Problem to work on: Repeat all of the data below word for word, keeping no images.

Stored data:
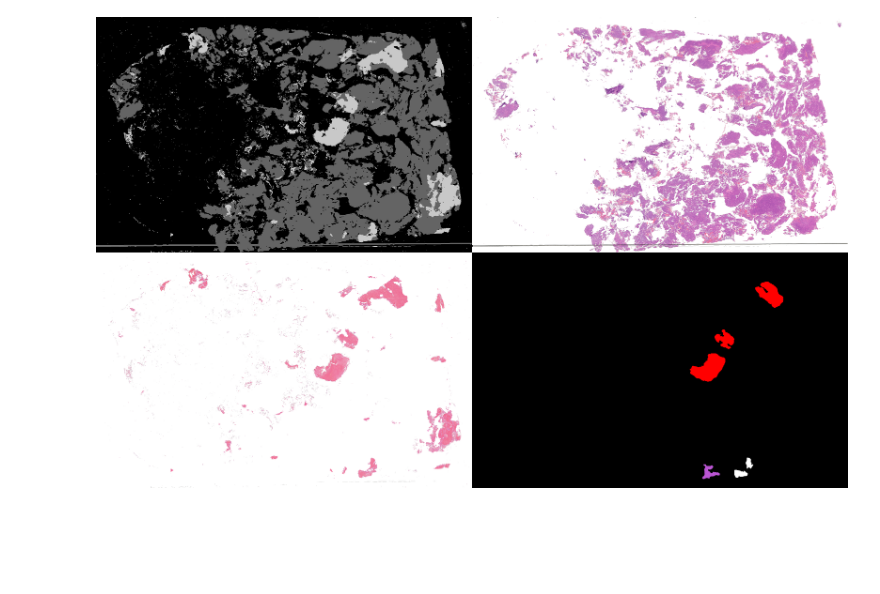
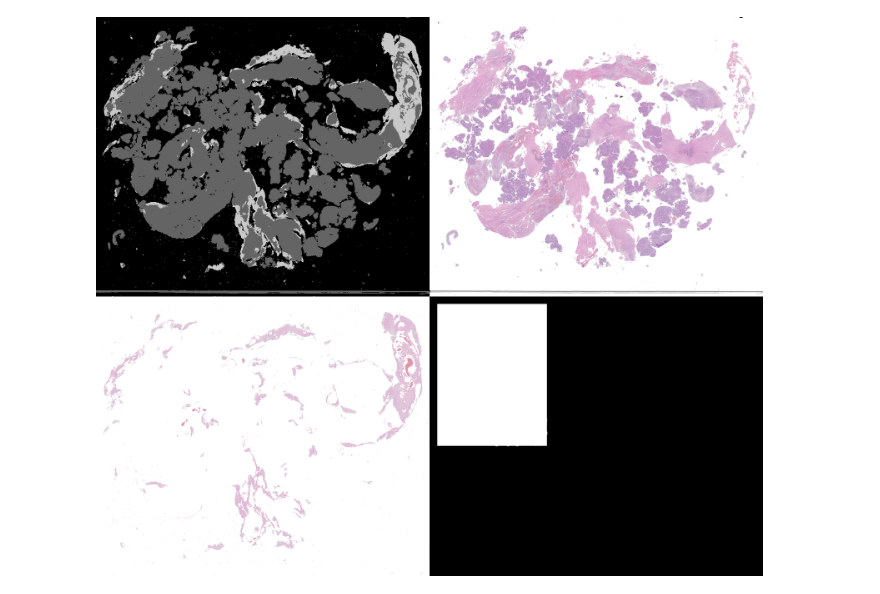
Before and after one commit to StAndrewsMedTech/repathcamelyon, a Jupyter notebook: notebooks/2021-03-24_blood_mucus_production.ipynb, the cells around one changed output. Cells and saved outputs as stored; diff of their text form; code cells hidden in the pictures; blank space fills up the shorter version.

```diff
--- a/notebooks/2021-03-24_blood_mucus_production.ipynb
+++ b/notebooks/2021-03-24_blood_mucus_production.ipynb
@@ -177,5 +168,5 @@ predict_images()
 # %%
 mosaic_dir = experiment_root / 'mosaic'
-Image.open(mosaic_dir / "15.png")
+Image.open(mosaic_dir / "9.png")
 # %% [output]
-[figure, old version]
+[figure, new version]
```
Also changed, not shown: parts of 5 cells of this notebook, 12 other files.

Your response:
Before and after one commit to StAndrewsMedTech/repathcamelyon, a Jupyter notebook: notebooks/2021-03-24_blood_mucus_production.ipynb, the cells around one changed output. Cells and saved outputs as stored; diff of their text form; code cells hidden in the pictures; blank space fills up the shorter version.

```diff
--- a/notebooks/2021-03-24_blood_mucus_production.ipynb
+++ b/notebooks/2021-03-24_blood_mucus_production.ipynb
@@ -177,5 +168,5 @@ predict_images()
 # %%
 mosaic_dir = experiment_root / 'mosaic'
-Image.open(mosaic_dir / "15.png")
+Image.open(mosaic_dir / "9.png")
 # %% [output]
-[figure, old version]
+[figure, new version]
```
Also changed, not shown: parts of 5 cells of this notebook, 12 other files.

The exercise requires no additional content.